6.) Buy your daughter-in-law nice presents for birthdays and holidays. This might sound superficial, but it IS the thought that counts. Whether you have the budget of a pauper or the budget of a Trump, put some thought into it. Perhaps you are into homemade gifts, and your family is the recipient of your hand-crafted delights year after year. Then make your daughter-in-law something too. Perhaps you hit the Black Friday sales with a gusto every year and your family is the recipient of your bargain-hunting treasures. Then make sure your daughter-in-law receives a treasure too. Perhaps you search all year long for that one perfect gift for your son. Then add your daughter-in-law to the list as well, and search for that one perfect gift for her. When she truly feels like another important, highly-valued member of your family, and not just the recipient of a rejected, clearance toaster from the Walmart bargain bin, then your relationship will thrive. Unless that's your thing. You know, buying your family presents from the Walmart clearance bin. Then g'head and get your daughter-in-law one too. As long as you make her feel like one of the family.
7.) Do not treat your relationship as a competition. Sure, you may know exactly how your son likes his eggs cooked, the names of all his friends, and precisely how many moles he has on his body. So what. So does your daughter-in-law. You love him. She loves him too. This isn't a tug-of-war about who loves him more, or who knows him better. You both do. Isn't he a lucky guy?
Of course, all of this is a two-way street. If you are going to be an oversensitive, grudge-holding hag of a daughter-in-law, and not open to any kind of happy, functional relationship with the woman who raised the boy into the man that you fell madly in love with, well, then, I've got nothing for you. You're on your own. But remember that you, too, are leading by example for your children, and when they see you honor and care for their grandmother, then hopefully they grow up and marry nice people that honor and care for you too.
It's a win-win situation.

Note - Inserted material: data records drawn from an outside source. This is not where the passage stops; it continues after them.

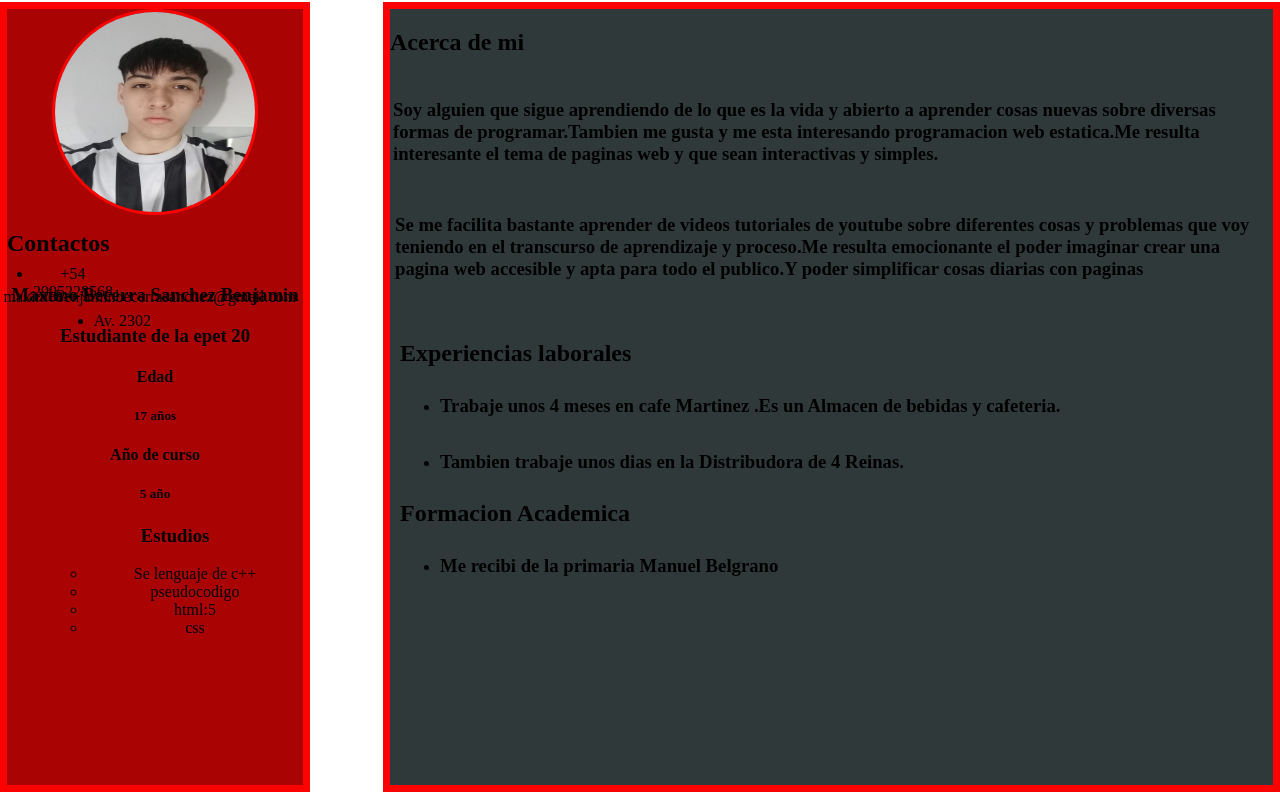
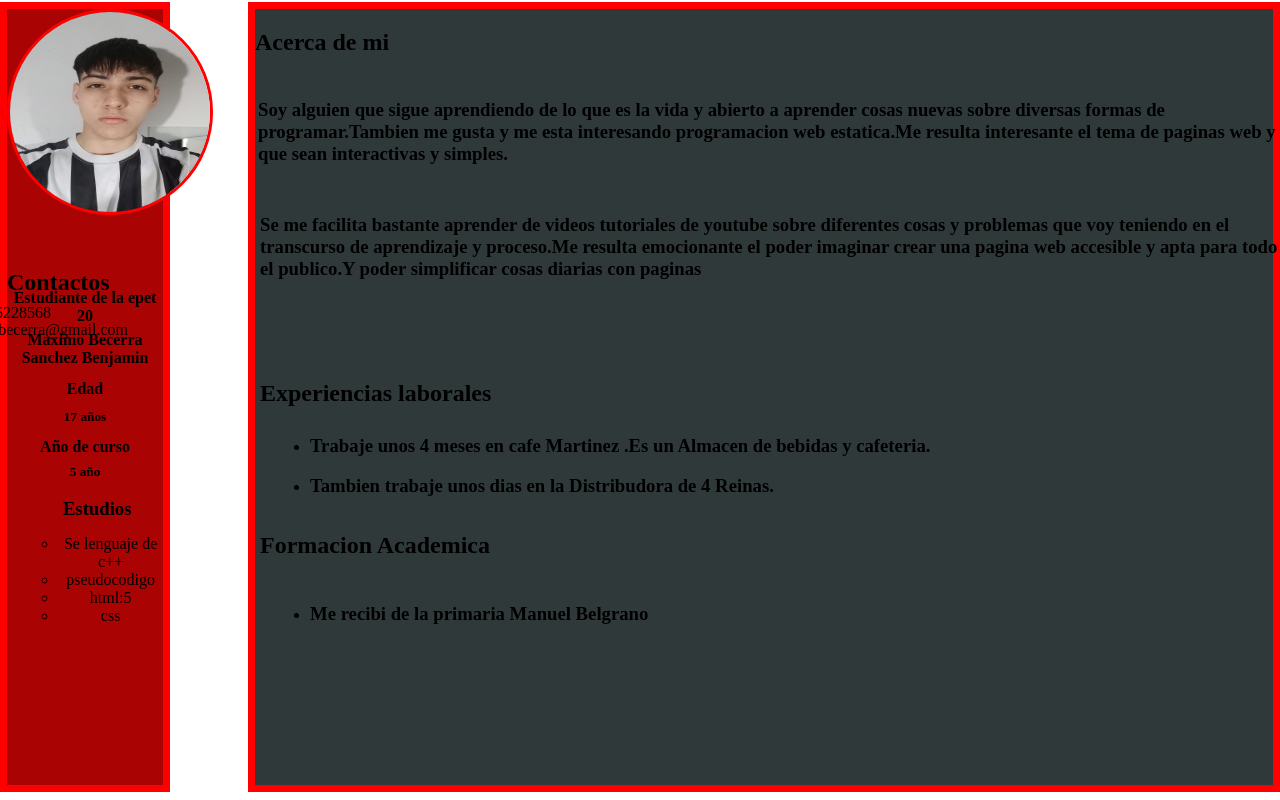
Before and after one commit to Poder-code/taller-web, a plain HTML site: page index.html in a window 1280 px wide. Drawn offline with Linux system fonts and the light colour scheme.

Commit message:
Curriculum creado

```diff
--- a/css/style.css
+++ b/css/style.css
@@ -3,7 +3,7 @@
     margin-top: -0.5%;
     border: 7px solid #ff0000;
     left: -0px;
-    right: 970px;
+    right: 1110px;
     height: 97vh;
     background-color: #aa0303;
     text-align: center;
@@ -22,39 +22,64 @@
 
 .conta {
     position: absolute;
-    top: 26%;
+    top: 31%;
     text-align: center;
 }
 
 .num {
     position: absolute;
-    top: 31%;
-    right: 190px;
+    top: 36%;
+    right: 112px;
 }
 
 .ema {
     position: absolute;
     top: 34%;
-    right: -183px;
+    right: -77px;
 }
 
 .ubi {
     position: absolute;
-    top: 37%;
-    right: 152px;
+    top: 42%;
+    right: 164px;
+}
+
+.h {
+    margin-top: 45%;
 }
 
 .pers {
     position: relative;
-    top: 6%;
+    top: -2%;
     text-align: center;
+}
+
+.edad {
+    margin-top: -5%;
+}
+
+.ano {
+    margin-top: -7%;
+}
+
+.curso {
+    margin-top: -6%;
+}
+
+.a {
+    margin-top: -9%;
+}
+
+.a ul {
+    margin-top: -3%;
+    margin-left: -10%;
 }
 
 .info {
     position: absolute;
     margin-top: -0.5%;
     border: 7px solid #ff0000;
-    margin-left: 375px;
+    margin-left: 240px;
     height: 97vh;
     background-color: #141f20e1;
 }
@@ -75,36 +100,36 @@
 
 .exp {
     position: absolute;
-    top: 40%;
-    left: 400px;
+    top: 45%;
+    left: 260px;
 }
 
 .lab {
     position: absolute;
-    top: 47%;
+    top: 52%;
     margin-right: -550px;
-    left: 400px;
+    left: 270px;
     color: rgb(0, 0, 0);
 }
 
 .la {
     position: absolute;
-    top: 54%;
+    top: 57%;
     margin-right: -450px;
-    left: 400px;
+    left: 270px;
     color: rgb(0, 0, 0);
 }
 
 .for {
     position: absolute;
-    top: 60%;
-    left: 400px;
+    top: 64%;
+    left: 260px;
 }
 
 .fo {
     position: absolute;
-    top: 67%;
-    left: 400px;
+    top: 73%;
+    left: 270px;
     margin-right: -450px;
     color: rgb(0, 0, 0);
 }
--- a/index.html
+++ b/index.html
@@ -19,25 +19,36 @@
         </div>
         <div class="num">
             <ul>
-                <li> +54 2995228568 </li>
+                <li> +542995228568 </li>
             </ul>
             <div class="ema">
                 <ul>
-                    <li>maximobenjaminbecerrasanchez@gmail.com</li>
+                    <li>maximobecerra@gmail.com</li>
                 </ul>
             </div>
         </div>
         <div class="ubi">
             <ul>
-                <li>Av. 2302</li>
+                <li>Av.2302</li>
             </ul>
         </div>
+        <div class="h">
+            <h4>Estudiante de la epet 20</h4>
+        </div>
         <div class="pers">
-            <h3>Maximo Becerra Sanchez Benjamin</h3>
-            <h3>Estudiante de la epet 20</h3>
+            <h4>Maximo Becerra Sanchez Benjamin</h4>
+
+            <div class="edad">
                 <h4>Edad</h4>
+            </div>
+            <div class="ano">
                 <h5>17 años</h5>
+            </div>
+
+            <div class="curso">
                 <h4>Año de curso</h4>
+            </div>
+            <div class="a">
                 <h5>5 año</h5>
                 <ul>
                     <h3>Estudios</h3>
@@ -45,9 +56,11 @@
                         <li>Se lenguaje de c++</li>
                         <li>pseudocodigo</li>
                         <li>html:5</li>
-                    <li>css</li>
+                        <li> css</li>
                     </ul>
                 </ul>
+            </div>
+        </div>
     </div>
     </div>
     <div class="info">
```
Lines whose indentation alone changed are shown as unchanged.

Good-bye, my dear friend and mother-in-law Nancy. Thank you for loving me, being my friend, not judging me, and treating me like a valued member of your family. If I can be half the mother-in-law that you were to my children's spouses someday, then I will be a success.
Until then, I will mourn you well.
You deserve it.